This is another "corporate-level" antidote. The point is very simple: politics usually occurs if there is no clear statement of faith in the church or if the church’s statement of faith is not adhered to. One of the purposes of the confession of the church, we must remember, isjuridical. This refers to its use in settling and avoiding disputes. It does so as a subordinate standard of the church with authority derived from the Scriptures (See Importance & Uses of Creeds in issue 1.14 dated 3 Oct 1999). When a church begins to act contrary to its constitution or against clear scriptural teachings, it immediately encourages confusion and strives as members are left wondering what is right and what is wrong. The church takes the polity of papalism as the pastor’s doctrine becomes the doctrine of the church, and any objection to the pastor’s doctrine is immediately stifled as being wrong even if the objection is based on the Confession of the church. "If the foundations be destroyed, what can the righteous do? " (Ps 11:3).
Take a church in which the pastor’s wife begins to act as an assistant pastor or as a session member. What happens? Firstly, there is no biblical or confessional basis for her to act in that capacity, and so, while some may submit to her instructions on account of her being the pastor’s wife, others may legitimately feel upset about her taking upon herself unwarranted authority or her acting as Herodias. The result will be chaotic. The wife complains to her husband about certain members in the church she does not like, the members complain to each other about the pastor’s wife, etc. Then, secondly, there will always be those who will try to enter the pastor’s good books by giving a good impression to his wife!
May the Lord deliver us from such confusions and politicking. Let us strive to be true to our Confession and the Scriptures to do only what can be reasonably shown to be biblical. This way there will be no surprises and no attempts to guess as to whether something be right or wrong.
7. The "Informant Phenomenon"

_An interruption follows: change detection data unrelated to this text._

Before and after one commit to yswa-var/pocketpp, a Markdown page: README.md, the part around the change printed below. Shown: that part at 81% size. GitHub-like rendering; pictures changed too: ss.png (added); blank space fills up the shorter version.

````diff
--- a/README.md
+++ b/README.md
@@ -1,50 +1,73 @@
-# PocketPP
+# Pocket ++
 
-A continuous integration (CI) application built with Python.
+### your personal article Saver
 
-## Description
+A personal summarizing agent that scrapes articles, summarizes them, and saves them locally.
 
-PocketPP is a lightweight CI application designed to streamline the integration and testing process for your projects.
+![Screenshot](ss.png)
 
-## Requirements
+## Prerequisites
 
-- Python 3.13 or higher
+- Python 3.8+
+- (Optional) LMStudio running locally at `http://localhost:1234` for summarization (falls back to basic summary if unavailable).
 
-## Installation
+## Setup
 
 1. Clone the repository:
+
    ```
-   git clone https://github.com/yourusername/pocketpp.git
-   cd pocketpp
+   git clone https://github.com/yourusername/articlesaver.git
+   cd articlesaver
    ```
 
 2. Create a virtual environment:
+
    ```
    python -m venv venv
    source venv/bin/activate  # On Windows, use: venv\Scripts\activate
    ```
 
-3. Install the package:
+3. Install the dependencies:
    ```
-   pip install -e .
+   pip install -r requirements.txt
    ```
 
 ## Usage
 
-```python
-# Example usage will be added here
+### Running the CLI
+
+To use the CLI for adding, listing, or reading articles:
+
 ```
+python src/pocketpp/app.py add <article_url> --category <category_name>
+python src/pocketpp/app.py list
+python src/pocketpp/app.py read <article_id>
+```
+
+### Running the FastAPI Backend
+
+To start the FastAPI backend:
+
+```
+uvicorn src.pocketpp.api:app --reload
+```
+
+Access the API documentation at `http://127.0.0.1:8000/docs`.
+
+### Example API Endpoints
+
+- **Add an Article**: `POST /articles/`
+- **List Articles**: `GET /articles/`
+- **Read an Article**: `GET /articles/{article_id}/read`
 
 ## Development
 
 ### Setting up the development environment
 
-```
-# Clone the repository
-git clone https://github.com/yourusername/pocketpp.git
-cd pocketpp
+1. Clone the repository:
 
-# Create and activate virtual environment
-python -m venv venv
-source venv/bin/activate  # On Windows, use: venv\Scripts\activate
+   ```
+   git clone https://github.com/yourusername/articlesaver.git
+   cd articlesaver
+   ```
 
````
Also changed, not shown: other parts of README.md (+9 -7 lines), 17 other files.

One of the most debilitating forms of church politics, involves attempts to gain the favour of the most important person or persons in the church. The reasoning behind that is one of pride and recognition. This could be part of the problem in the Corinthian church when some members say, "I am of Paul", and others, "I am of Apollos" and others, "I am of Cephas" (1 Cor 1:12). This is a problem which is especially rampant in large churches where the pastor is practically the only one who makes decision or exercises authority in the church. When this happens there will inevitably be members who will style themselves as being the ‘informants’ of the pastor: to keep the pastor abreast with what is going on in the church. This may not be all that bad except that frequently, these ‘informants’ give biased information to the pastors which may cause the pastor to look upon them favourably as they also look upon other faithful members in the church with disfavour or suspicion.

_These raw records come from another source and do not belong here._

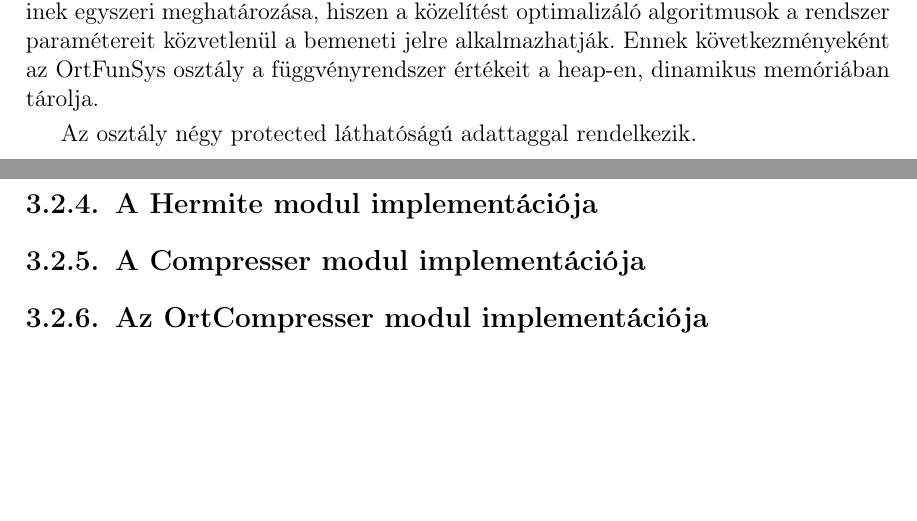
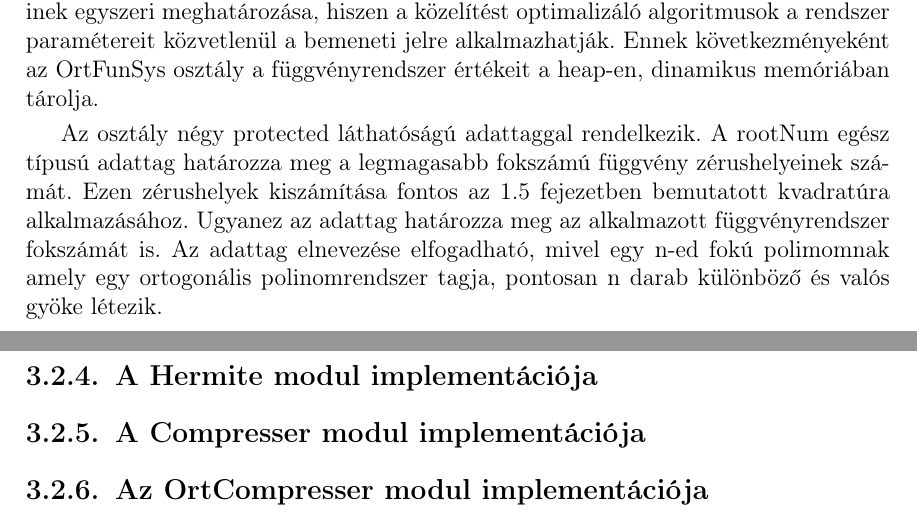
Before and after one commit to tamasdzs/SzakDolgozat, a LaTeX document (documents/documentation.tex): two parts of pages 18 and 19 of 20, joined at a grey line, cut so that both start at the same text, the shorter picture padded with empty space. Compiled offline with pdfLaTeX.

Commit message:
Adattagok resz az ortFunSysben

```diff
--- a/documents/documentation.tex
+++ b/documents/documentation.tex
@@ -396,7 +396,8 @@ tárolásának logikáját illetve a felhasznált adatszerkezeteket az OrtFunSys
 lehetővé teszik, hogy a rendszert jellemző paraméterek (Hermite rendszer esetében a dilatáció illetve a transzláció) közvetlenül a jelben történő változtatását.
 Ilyen esetben a tömörítő eljárás során elegendő a felhasznált függvényrendszer értékeinek egyszeri meghatározása, hiszen a közelítést optimalizáló algoritmusok
 a rendszer paramétereit közvetlenül a bemeneti jelre alkalmazhatják. Ennek következményeként az OrtFunSys osztály a függvényrendszer értékeit a heap-en, dinamikus memóriában tárolja.
-\par Az osztály négy protected láthatóságú adattaggal rendelkezik.
+\par Az osztály négy protected láthatóságú adattaggal rendelkezik. A rootNum egész típusú adattag határozza meg a legmagasabb fokszámú függvény zérushelyeinek számát. Ezen zérushelyek kiszámítása fontos az 1.5 fejezetben bemutatott kvadratúra alkalmazásához. Ugyanez az adattag határozza meg az alkalmazott függvényrendszer fokszámát is. Az adattag elnevezése elfogadható, mivel egy n-ed fokú polimomnak amely egy ortogonális polinomrendszer tagja, pontosan n darab különböző és valós gyöke létezik.
+\par
 
 \subsection{A Hermite modul implementációja}
 
```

How do we overcome or avoid such a unhealthy ecclesiastical situation? Firstly, of course, there must be a conscious effort by the pastor and members to discourage such politicking. However close the pastor may be to some members in the church, he should treat what is said about other members of the flock according to the third point above. Secondly, it may be wise not to allow the church to grow too big. What happens when the church grows too big? It believe that rather than adding assistant pastors, associate pastors etc, it may be better for the church to form separate congregations in which the members may be more intimately ministered unto.

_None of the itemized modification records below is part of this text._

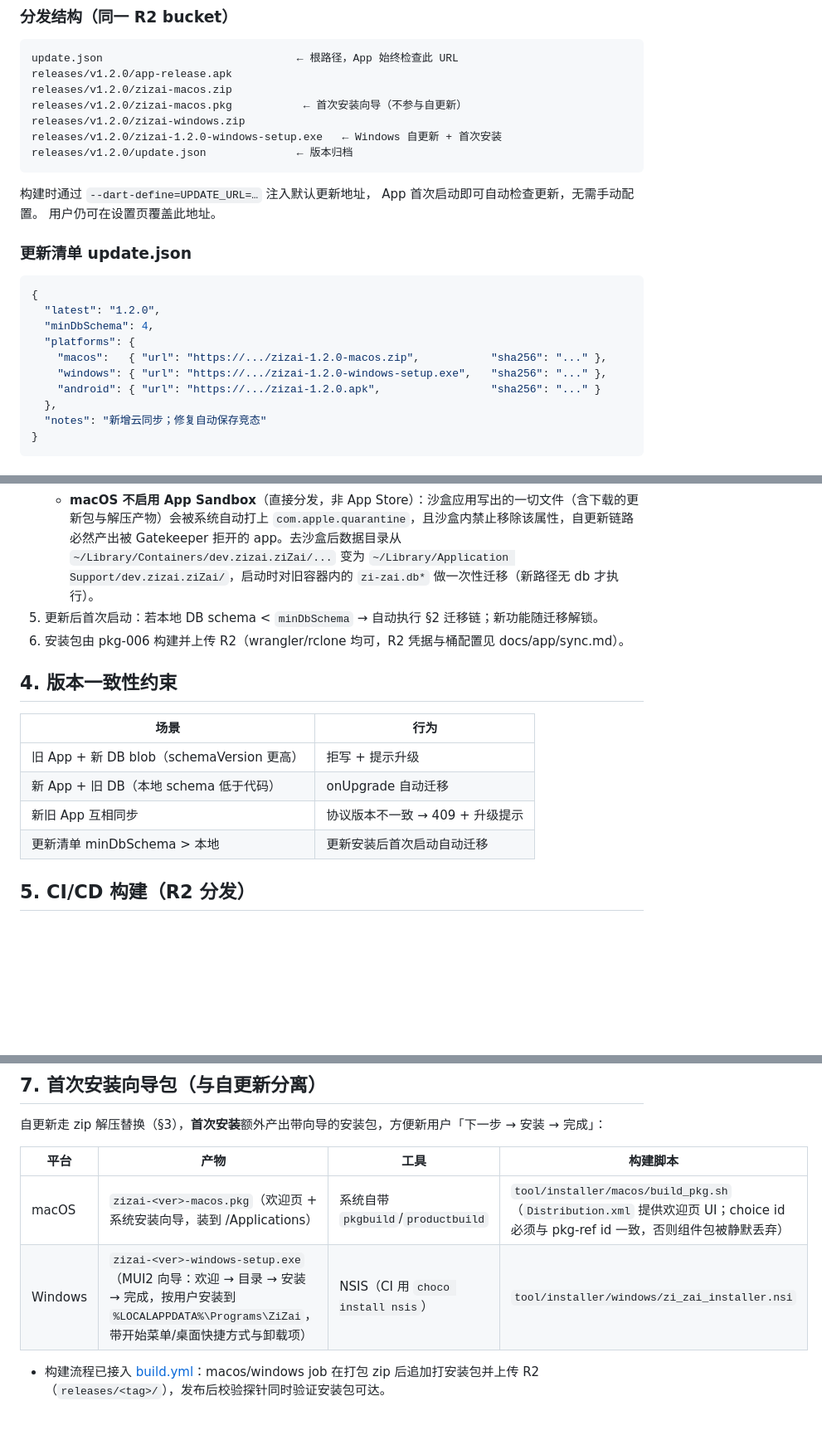
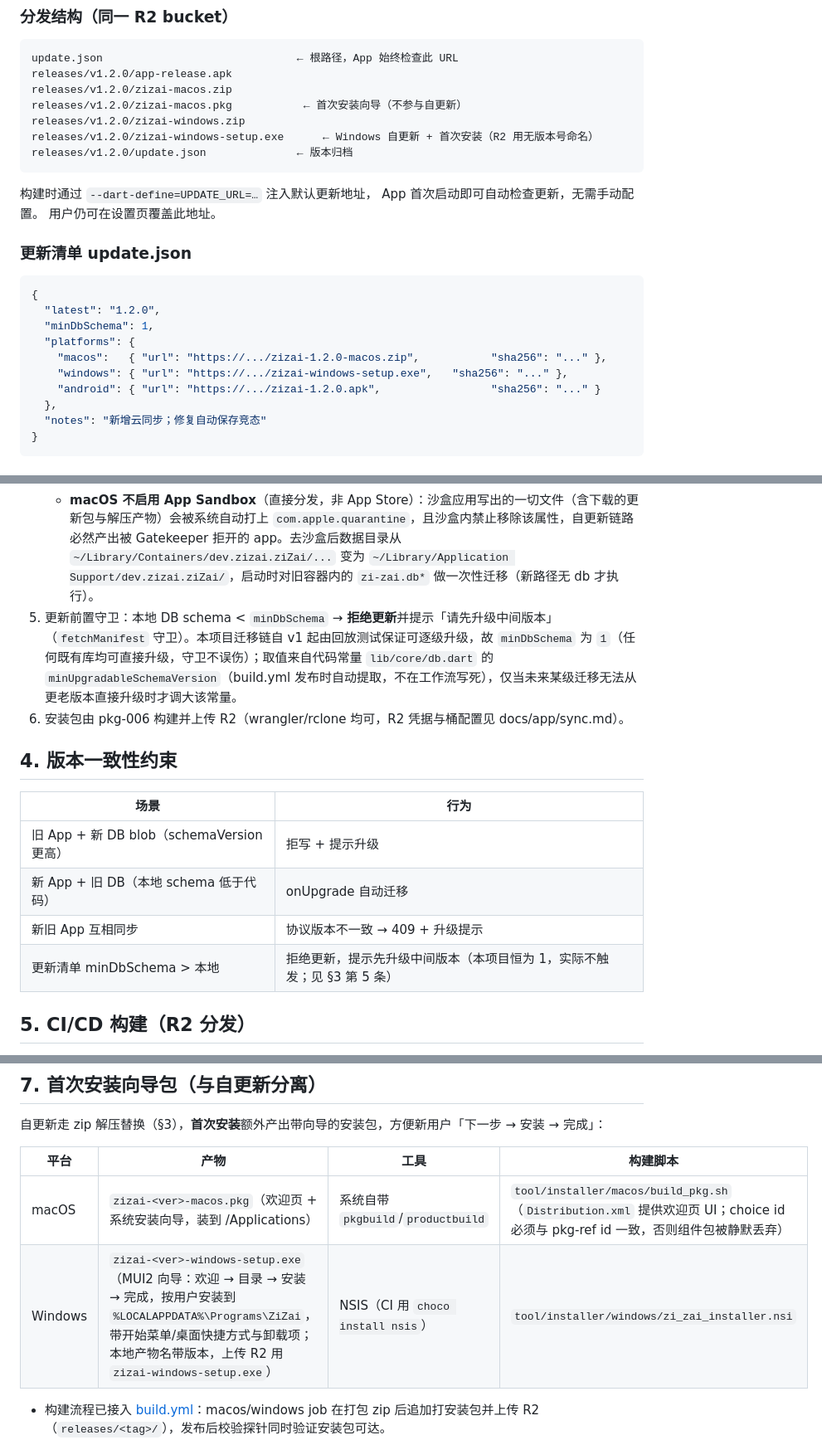
Before and after one commit to zhangmo8/zizai, a Markdown page: docs/app/update.md, 3 parts joined by grey strips. Shown at 83% size. GitHub-like rendering; blank space fills up the shorter version.

````diff
--- a/docs/app/update.md
+++ b/docs/app/update.md
@@ -42,7 +42,7 @@ releases/v1.2.0/app-release.apk
 releases/v1.2.0/zizai-macos.zip
 releases/v1.2.0/zizai-macos.pkg           ← 首次安装向导（不参与自更新）
 releases/v1.2.0/zizai-windows.zip
-releases/v1.2.0/zizai-1.2.0-windows-setup.exe   ← Windows 自更新 + 首次安装
+releases/v1.2.0/zizai-windows-setup.exe      ← Windows 自更新 + 首次安装（R2 用无版本号命名）
 releases/v1.2.0/update.json              ← 版本归档
 ```
 
@@ -55,10 +55,10 @@ App 首次启动即可自动检查更新，无需手动配置。
 ```json
 {
   "latest": "1.2.0",
-  "minDbSchema": 4,
+  "minDbSchema": 1,
   "platforms": {
     "macos":   { "url": "https://.../zizai-1.2.0-macos.zip",           "sha256": "..." },
-    "windows": { "url": "https://.../zizai-1.2.0-windows-setup.exe",   "sha256": "..." },
+    "windows": { "url": "https://.../zizai-windows-setup.exe",   "sha256": "..." },
     "android": { "url": "https://.../zizai-1.2.0.apk",                 "sha256": "..." }
   },
   "notes": "新增云同步；修复自动保存竞态"
@@ -76,7 +76,7 @@ App 首次启动即可自动检查更新，无需手动配置。
    - **macOS：下载 zip → 解压到 `updates/unpacked/`**（解压前清空旧残留，避免新旧文件混入 bundle）→ 打开该文件夹由用户手动替换应用。**必须经系统 `ditto -x -k` 解压**：`.app` 内含符号链接与可执行位，Dart 侧解压会丢失两者并使签名失效（替换后系统报「已损坏，无法打开」），与 CI 打包 `ditto -c -k` 对称；解压后统一 `xattr -dr com.apple.quarantine` 剥除隔离属性（带隔离属性的 ad-hoc 签名 `.app` 会被 Gatekeeper 判「已损坏」）。未签名 app 需「右键打开」首次运行，文档说明。
    - **macOS 不走 .pkg 自更新**：`.pkg` 是 `auth="root"` 装到 /Applications，每次自更新要输管理员密码，体验不如 zip 手动替换；`.pkg` 仅作首次安装向导（§7）。
    - **macOS 不启用 App Sandbox**（直接分发，非 App Store）：沙盒应用写出的一切文件（含下载的更新包与解压产物）会被系统自动打上 `com.apple.quarantine`，且沙盒内禁止移除该属性，自更新链路必然产出被 Gatekeeper 拒开的 app。去沙盒后数据目录从 `~/Library/Containers/dev.zizai.ziZai/...` 变为 `~/Library/Application Support/dev.zizai.ziZai/`，启动时对旧容器内的 `zi-zai.db*` 做一次性迁移（新路径无 db 才执行）。
-5. 更新后首次启动：若本地 DB schema < `minDbSchema` → 自动执行 §2 迁移链；新功能随迁移解锁。
+5. 更新前置守卫：本地 DB schema < `minDbSchema` → **拒绝更新**并提示「请先升级中间版本」（`fetchManifest` 守卫）。本项目迁移链自 v1 起由回放测试保证可逐级升级，故 `minDbSchema` 为 `1`（任何既有库均可直接升级，守卫不误伤）；取值来自代码常量 `lib/core/db.dart` 的 `minUpgradableSchemaVersion`（build.yml 发布时自动提取，不在工作流写死），仅当未来某级迁移无法从更老版本直接升级时才调大该常量。
 6. 安装包由 pkg-006 构建并上传 R2（wrangler/rclone 均可，R2 凭据与桶配置见 docs/app/sync.md）。
 
 ## 4. 版本一致性约束
@@ -86,7 +86,7 @@ App 首次启动即可自动检查更新，无需手动配置。
 | 旧 App + 新 DB blob（schemaVersion 更高） | 拒写 + 提示升级 |
 | 新 App + 旧 DB（本地 schema 低于代码） | onUpgrade 自动迁移 |
 | 新旧 App 互相同步 | 协议版本不一致 → 409 + 升级提示 |
-| 更新清单 minDbSchema > 本地 | 更新安装后首次启动自动迁移 |
+| 更新清单 minDbSchema > 本地 | 拒绝更新，提示先升级中间版本（本项目恒为 1，实际不触发；见 §3 第 5 条） |
 
 ## 5. CI/CD 构建（R2 分发）
 
@@ -128,7 +128,7 @@ GitHub Actions 工作流 [build.yml](../../.github/workflows/build.yml) 负责
 | 平台 | 产物 | 工具 | 构建脚本 |
 |---|---|---|---|
 | macOS | `zizai-<ver>-macos.pkg`（欢迎页 + 系统安装向导，装到 /Applications） | 系统自带 `pkgbuild`/`productbuild` | `tool/installer/macos/build_pkg.sh`（`Distribution.xml` 提供欢迎页 UI；choice id 必须与 pkg-ref id 一致，否则组件包被静默丢弃） |
-| Windows | `zizai-<ver>-windows-setup.exe`（MUI2 向导：欢迎 → 目录 → 安装 → 完成，按用户安装到 `%LOCALAPPDATA%\Programs\ZiZai`，带开始菜单/桌面快捷方式与卸载项） | NSIS（CI 用 `choco install nsis`） | `tool/installer/windows/zi_zai_installer.nsi` |
+| Windows | `zizai-<ver>-windows-setup.exe`（MUI2 向导：欢迎 → 目录 → 安装 → 完成，按用户安装到 `%LOCALAPPDATA%\Programs\ZiZai`，带开始菜单/桌面快捷方式与卸载项；本地产物名带版本，上传 R2 用 `zizai-windows-setup.exe`） | NSIS（CI 用 `choco install nsis`） | `tool/installer/windows/zi_zai_installer.nsi` |
 
 - 构建流程已接入 [build.yml](../../.github/workflows/build.yml)：macos/windows job 在打包 zip 后追加打安装包并上传 R2（`releases/<tag>/`），发布后校验探针同时验证安装包可达。
 - 安装包与自更新的关系：
````
Also changed, not shown: design.md (+1 -1 lines), docs/plan/build-windows.md (added, +101 -0 lines).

Beloved, church politics, or in Biblical terms, —debates, envyings, wraths, strifes, backbitings, whisperings, divisions, evil surmisings, talebearing, favouritisms (2Cor 12:20; 1Cor 3:3; 1Tm 6:4, etc) provide the foothold for Satan to create trouble in the church, to diminish the testimony of the church and to make "the heart of the righteous sad" (Eph 4:27; Ezk 13:22). May the Lord deliver us from such as we make a conscious effort individually and corporately to eradicate it. Church politics is not inevitable! Until the day we are presented as a pure and spotless bride to Christ, may we seek to maintain such a purity that as a church we may bear glorious witness to the name of our Lord and Saviour Jesus Christ.